Sammanfattning: Graphene, an atomic-thin carbon sheet with carbon atoms tightly packed honeycomb-like lattice, has attracted enormous interest due to its unique chemical and physical properties. However, the intrinsic zero bandgap characteristic of graphene has so far prevented graphene from building effective electronic and optoelectronic devices. To address this concern, different functionalization methods have been proposed to modify the electronic properties of graphene. This thesis focuses on different graphene surface functionalizations and their applications in gas detections and superlattices.First of all, the surface cleanness of graphene plays a crucial role in the performance of graphene devices. To achieve a controlled removal of polymer residues on graphene surface, a facile solvent based method has been proposed, which can drastically improve the charge carrier mobility of graphene devices by a factor of 3, indicating a potential ballistic transport of graphene under ambient condition. In addition, an electron beam induced fluorination cycle is proposed to eliminate the airborne hydrocarbon contamination related to aging effects on the graphene surface.

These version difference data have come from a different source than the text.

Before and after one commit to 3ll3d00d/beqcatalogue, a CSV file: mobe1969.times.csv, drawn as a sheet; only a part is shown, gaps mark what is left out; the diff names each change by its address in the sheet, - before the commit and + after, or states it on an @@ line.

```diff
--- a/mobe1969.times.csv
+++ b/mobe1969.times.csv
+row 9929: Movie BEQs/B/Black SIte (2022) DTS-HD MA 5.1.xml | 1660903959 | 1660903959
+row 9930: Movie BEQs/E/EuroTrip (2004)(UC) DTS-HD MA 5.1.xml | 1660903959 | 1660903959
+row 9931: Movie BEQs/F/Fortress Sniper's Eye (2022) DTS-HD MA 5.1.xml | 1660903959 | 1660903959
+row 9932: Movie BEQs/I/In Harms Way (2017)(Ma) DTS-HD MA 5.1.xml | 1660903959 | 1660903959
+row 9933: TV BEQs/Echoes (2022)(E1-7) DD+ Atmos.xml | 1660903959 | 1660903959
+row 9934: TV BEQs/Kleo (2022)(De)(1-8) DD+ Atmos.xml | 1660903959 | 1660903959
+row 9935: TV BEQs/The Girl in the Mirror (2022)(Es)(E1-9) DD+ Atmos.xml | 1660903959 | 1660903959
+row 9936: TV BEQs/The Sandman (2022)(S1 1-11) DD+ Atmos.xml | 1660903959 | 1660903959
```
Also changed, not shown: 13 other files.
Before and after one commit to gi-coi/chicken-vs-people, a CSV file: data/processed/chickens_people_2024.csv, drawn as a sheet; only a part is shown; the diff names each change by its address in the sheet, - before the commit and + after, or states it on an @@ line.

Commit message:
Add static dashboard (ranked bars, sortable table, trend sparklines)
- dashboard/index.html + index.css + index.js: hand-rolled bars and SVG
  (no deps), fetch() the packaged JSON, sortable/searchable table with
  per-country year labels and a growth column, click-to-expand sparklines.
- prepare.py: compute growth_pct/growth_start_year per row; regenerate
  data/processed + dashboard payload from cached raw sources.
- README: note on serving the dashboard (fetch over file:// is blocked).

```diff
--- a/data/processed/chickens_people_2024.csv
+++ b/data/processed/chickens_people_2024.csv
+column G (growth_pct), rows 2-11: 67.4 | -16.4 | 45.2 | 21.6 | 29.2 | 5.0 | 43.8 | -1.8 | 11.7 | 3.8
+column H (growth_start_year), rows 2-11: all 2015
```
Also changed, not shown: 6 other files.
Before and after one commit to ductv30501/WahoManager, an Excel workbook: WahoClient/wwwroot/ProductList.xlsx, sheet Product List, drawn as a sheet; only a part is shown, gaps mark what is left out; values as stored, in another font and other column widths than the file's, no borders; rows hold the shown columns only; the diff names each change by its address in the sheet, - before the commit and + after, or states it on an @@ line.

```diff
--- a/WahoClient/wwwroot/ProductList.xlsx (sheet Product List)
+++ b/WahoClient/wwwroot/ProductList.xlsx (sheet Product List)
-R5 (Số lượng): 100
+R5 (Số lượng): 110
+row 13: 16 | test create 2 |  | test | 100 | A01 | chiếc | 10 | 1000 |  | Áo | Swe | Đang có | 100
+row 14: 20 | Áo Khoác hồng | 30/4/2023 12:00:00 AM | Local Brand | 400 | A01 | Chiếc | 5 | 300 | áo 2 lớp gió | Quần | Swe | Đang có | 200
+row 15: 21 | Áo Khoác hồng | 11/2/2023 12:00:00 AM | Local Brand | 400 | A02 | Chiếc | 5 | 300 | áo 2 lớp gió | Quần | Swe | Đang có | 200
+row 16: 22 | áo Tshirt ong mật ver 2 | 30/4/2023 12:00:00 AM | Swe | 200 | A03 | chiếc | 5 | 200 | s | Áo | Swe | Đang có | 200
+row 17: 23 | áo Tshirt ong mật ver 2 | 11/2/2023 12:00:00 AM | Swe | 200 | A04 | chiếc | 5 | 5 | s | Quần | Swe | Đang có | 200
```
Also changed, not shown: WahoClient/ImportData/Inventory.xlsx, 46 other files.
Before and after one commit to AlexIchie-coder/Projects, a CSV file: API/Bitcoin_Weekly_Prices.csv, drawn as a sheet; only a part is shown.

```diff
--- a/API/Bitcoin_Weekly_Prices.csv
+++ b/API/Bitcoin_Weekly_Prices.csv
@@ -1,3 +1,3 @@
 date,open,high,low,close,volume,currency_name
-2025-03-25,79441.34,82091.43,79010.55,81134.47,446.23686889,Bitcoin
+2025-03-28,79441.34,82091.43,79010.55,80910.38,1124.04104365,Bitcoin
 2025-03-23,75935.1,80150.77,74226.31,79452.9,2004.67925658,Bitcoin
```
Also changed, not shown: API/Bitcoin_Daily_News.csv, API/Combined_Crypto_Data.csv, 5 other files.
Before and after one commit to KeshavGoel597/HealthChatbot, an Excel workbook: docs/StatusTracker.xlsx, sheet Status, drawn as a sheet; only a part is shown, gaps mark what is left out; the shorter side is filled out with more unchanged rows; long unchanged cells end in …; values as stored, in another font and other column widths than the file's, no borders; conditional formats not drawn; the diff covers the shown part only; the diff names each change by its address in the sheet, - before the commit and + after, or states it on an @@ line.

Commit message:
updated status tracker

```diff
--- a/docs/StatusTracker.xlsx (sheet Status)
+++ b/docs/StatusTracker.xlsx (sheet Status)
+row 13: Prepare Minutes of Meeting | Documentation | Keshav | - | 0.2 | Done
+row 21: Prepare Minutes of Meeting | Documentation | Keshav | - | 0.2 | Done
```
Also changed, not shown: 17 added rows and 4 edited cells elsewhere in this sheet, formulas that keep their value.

Subsequent spectroscopic analysis confirms the long-term preservation of graphene using such technique. A similar technique, ion beam induced covalent functionalization has been used to locally fluorinate graphene, which could enhance the sensitivity of NH3 sensing as compared to a pristine graphene gas sensor by a factor of 8. The use of non-covalent, π-π stacking interactions for the functionalization of graphene opens a pathway to bind the functionalizing groups from nearly unlimited variety of p conjugated molecules. Here, we demonstrate that the use of BP2T molecules functionalizing graphene leads to an enhanced sensitivity to NH3 by a factor of 3 comparing with that of pristine graphene. This particle beam induced functionalization technique can be used for the fabrication of graphene superlattices. Here, a direct nanostructuring technique by employing electron beam induced etching with different precursor gases has been proposed to achieve localized structuring of graphene/hBN structures. Suspended fluorinated graphene can be obtained by using this dual-beam process, suggesting the capability of printing antidot superlattices where graphene would be suspended in a controllable way. When functionalizing a graphene bilayer by electron beam activated fluorination, a new type of moiré superlattice with rectangular periodicity can be formed due to the crystalline mismatch between the topmost fluorographene and underneath pristine graphene. Recently, rotational moiré superlattices of graphene were shown to be superconducting. We believe that this unique structure has the potential to equally reveal novel properties of 2D materials.